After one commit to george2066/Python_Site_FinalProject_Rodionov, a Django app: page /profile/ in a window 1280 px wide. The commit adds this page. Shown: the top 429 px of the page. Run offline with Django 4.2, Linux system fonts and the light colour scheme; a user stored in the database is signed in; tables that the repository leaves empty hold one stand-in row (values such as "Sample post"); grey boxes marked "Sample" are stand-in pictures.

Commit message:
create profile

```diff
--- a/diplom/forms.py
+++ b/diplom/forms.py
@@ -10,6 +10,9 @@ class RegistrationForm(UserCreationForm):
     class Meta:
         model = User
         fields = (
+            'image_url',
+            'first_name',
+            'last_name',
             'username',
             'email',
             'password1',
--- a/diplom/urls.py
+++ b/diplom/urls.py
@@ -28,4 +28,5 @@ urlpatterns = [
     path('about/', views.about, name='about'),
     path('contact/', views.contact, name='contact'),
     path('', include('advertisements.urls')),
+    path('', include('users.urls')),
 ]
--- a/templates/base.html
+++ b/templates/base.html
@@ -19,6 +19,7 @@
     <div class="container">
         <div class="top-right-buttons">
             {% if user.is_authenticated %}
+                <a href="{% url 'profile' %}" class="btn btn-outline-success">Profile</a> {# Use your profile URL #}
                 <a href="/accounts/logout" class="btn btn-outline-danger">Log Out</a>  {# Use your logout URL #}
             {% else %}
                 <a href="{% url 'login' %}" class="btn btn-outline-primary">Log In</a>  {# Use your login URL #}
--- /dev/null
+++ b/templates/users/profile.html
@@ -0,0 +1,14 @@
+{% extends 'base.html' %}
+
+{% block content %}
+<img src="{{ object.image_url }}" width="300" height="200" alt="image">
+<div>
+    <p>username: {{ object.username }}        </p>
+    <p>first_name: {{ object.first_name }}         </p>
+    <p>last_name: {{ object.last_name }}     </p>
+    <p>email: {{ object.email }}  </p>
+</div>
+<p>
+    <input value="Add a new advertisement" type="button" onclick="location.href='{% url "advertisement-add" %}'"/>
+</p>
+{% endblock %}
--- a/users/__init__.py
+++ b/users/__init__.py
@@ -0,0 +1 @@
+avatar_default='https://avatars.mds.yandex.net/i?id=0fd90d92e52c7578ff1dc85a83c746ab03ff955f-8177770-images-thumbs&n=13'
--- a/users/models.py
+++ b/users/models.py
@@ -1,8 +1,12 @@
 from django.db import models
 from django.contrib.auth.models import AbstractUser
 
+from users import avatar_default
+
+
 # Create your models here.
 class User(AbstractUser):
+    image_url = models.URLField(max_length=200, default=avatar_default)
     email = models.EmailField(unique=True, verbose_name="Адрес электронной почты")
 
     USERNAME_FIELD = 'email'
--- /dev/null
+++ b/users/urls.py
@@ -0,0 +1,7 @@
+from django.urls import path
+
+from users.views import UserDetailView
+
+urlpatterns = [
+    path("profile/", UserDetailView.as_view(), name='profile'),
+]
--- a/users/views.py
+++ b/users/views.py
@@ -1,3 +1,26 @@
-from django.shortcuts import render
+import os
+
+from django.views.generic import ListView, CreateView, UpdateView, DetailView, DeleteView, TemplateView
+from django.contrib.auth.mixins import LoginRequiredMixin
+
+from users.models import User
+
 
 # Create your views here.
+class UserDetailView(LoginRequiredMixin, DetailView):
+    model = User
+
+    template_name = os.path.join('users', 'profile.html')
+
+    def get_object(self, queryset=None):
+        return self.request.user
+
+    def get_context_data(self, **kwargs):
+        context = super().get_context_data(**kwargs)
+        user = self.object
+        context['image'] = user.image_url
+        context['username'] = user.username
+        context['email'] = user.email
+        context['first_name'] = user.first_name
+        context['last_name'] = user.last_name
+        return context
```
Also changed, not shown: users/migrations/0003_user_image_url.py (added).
◆ ◆ ◆ ◆
About this exercise:
In the records above, how many lines hold the string "kwargs"? Reply with only the number.

Exercise output:
2